What were the most significant results of posting this Challenge?
Overall, we had over 1000 teams review the prize criteria, at least 50 teams compete from 18 different countries, and we received 12 submissions from 7 different countries by our deadline. Our Solvers ranged from ALS experts to those who were completely new to the field, and we were pleased to see such diversity and so many out-of-the-box approaches amongst the submissions. We have often said that one of the best things the incentive prize model can do is attract a wide variety of people to think about a particular problem in new and different ways, and the submissions we received demonstrate that, as a complement to front-end funding and support, the prize model can truly help accelerate the discovery of answers to very focused problems.
I think the winners of our two prizes exemplify our success in attracting a group of Solvers with a wide range of knowledge and expertise: Dr. Seward Rutkove has been conducting research related to ALS for over 10 years so for him, the main impact of the prize was to accelerate his efforts, narrow his focus a bit on the particular issue of finding an ALS biomarker of clinical progression, and encourage him to perform certain statistical analyses relevant to validating his approach. Dr. Harvey Arbesman is a dermatologist with no previous background in ALS research, who was inspired by the prize to translate a long-known clinical observation, that ALS patients do not develop bed sores, into the discovery of a brand new skin-based biomarker. So in one case the prize accelerated the efforts of an "existing" ALS mind, and in another case we attracted a "new" mind to the ALS field.
You are planning to re-post the Challenge in a few weeks - do you expect to find a solution this time?
The Challenge will have a rolling deadline and will be open for 2 years, meaning that our Scientific Advisory Board will review submissions as soon as they come in and we will award the $1M prize as soon as we receive a submission that meets all of our posted Prize criteria. Given how much progress was made in the past two years (both in the context of the prize as well as in the ALS research field at large), we believe that a fully validated biomarker will be found within the next two years.
Is it possible that a new Solver could come forward to win the $1M prize? Or are the winners of the current prize too far advanced?
Dr. Arbesman and Dr. Rutkove's teams have clearly made a lot of progress, but we know there are other researchers out there working on this very issue, and we know there is a possibility that one of these other teams will find and validate an ALS biomarker of disease progression first. This is why we are re-posting the prize on InnoCentive -- we still believe that the necessary solution can come from anywhere and we want to keep the door open for anyone and everyone who believes they can produce an ALS biomarker within the next two years.
Do you have any words of wisdom for Solvers who might be interested in working on the re-posted Challenge?
We've learned a lot from this Challenge, and we want to share some of the lessons we've learned with those who are interested in competing.

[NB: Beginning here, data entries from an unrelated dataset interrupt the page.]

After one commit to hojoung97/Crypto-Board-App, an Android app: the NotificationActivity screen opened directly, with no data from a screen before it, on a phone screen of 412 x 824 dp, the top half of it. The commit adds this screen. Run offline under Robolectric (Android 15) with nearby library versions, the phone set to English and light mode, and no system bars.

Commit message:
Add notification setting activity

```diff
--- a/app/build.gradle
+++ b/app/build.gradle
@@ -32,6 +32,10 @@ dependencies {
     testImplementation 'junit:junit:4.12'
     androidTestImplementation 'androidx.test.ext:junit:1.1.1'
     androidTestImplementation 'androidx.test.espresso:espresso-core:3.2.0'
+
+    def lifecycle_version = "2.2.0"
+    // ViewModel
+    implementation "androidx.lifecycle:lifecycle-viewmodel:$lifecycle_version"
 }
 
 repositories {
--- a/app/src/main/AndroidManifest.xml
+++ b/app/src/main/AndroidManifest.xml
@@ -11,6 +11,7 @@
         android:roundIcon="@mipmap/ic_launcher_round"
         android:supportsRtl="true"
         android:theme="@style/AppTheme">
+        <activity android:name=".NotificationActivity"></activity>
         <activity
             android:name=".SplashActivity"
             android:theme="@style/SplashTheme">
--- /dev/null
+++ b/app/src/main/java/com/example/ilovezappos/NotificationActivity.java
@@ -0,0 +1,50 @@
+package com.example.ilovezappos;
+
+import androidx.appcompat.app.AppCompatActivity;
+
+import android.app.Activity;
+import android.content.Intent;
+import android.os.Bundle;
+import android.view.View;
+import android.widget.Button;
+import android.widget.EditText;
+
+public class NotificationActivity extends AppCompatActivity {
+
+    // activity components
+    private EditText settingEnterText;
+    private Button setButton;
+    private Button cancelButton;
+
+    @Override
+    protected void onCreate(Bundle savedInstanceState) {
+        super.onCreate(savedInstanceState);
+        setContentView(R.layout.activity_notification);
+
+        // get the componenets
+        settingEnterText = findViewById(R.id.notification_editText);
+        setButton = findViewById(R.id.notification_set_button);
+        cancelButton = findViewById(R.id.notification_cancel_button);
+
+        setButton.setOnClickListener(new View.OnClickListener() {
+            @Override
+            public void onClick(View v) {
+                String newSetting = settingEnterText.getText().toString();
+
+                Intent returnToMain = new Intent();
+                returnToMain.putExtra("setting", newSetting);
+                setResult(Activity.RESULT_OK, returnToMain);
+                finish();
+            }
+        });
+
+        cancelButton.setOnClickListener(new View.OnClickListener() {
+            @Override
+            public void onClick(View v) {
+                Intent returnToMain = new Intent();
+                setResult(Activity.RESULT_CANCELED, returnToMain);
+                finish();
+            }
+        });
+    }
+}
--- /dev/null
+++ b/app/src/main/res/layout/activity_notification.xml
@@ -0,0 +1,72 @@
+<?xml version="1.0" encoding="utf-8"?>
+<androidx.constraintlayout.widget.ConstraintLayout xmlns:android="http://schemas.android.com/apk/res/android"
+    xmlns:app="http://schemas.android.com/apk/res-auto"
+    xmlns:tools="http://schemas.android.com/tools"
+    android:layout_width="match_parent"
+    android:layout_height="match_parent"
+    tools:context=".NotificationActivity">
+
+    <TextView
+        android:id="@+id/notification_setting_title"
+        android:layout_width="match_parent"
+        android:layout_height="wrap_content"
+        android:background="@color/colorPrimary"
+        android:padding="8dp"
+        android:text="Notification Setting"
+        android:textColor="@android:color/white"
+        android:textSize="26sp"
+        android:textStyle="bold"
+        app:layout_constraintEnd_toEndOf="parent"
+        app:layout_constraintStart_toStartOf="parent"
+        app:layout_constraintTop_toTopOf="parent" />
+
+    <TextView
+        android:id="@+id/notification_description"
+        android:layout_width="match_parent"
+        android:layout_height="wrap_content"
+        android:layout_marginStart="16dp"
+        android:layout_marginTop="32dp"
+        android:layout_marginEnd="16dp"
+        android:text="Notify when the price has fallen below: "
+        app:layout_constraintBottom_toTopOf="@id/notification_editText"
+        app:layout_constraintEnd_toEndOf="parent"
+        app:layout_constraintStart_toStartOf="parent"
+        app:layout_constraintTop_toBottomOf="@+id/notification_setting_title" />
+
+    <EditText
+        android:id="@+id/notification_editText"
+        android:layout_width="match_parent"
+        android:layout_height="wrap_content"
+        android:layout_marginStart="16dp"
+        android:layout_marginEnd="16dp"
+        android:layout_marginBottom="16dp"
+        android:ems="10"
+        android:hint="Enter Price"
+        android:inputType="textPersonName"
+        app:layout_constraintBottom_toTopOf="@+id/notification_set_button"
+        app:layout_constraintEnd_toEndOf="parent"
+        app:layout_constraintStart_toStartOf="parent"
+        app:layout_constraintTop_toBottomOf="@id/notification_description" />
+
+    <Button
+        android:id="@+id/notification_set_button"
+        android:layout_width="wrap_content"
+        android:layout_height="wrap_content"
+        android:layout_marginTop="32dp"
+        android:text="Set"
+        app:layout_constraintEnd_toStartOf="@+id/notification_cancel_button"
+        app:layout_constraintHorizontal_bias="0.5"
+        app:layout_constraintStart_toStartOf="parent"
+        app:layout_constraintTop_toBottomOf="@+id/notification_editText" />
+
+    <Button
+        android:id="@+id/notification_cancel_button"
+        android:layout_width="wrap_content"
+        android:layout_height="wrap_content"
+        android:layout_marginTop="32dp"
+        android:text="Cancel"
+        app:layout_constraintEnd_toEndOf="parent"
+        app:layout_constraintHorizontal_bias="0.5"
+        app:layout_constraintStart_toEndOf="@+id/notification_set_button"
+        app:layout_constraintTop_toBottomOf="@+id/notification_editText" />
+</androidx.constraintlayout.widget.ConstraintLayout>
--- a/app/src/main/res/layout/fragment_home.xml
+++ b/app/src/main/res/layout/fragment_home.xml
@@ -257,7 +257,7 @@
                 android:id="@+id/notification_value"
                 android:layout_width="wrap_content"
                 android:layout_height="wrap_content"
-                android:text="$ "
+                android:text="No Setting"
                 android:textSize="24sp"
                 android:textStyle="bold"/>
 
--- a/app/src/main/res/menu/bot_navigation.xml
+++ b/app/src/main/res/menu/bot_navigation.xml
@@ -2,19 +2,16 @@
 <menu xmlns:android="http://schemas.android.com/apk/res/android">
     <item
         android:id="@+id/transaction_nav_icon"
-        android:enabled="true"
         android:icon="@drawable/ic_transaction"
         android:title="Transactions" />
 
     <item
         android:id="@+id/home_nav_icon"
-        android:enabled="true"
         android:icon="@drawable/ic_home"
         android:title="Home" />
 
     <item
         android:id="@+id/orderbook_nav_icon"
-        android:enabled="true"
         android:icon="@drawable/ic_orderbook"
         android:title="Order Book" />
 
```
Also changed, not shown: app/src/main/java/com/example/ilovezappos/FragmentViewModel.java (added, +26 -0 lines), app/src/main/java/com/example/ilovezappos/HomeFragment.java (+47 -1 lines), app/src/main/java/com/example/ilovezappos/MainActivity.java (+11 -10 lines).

While the prize criteria remain the same, we're making some changes in the language that help clarify some of our criteria - and solvers can find that clarified language in the InnoCentive project room. We'll also be sharing a list of other lessons learned within the InnoCentive project room when the prize is re-posted May 15th.
Thank you Melanie - we're honored to be part of this project.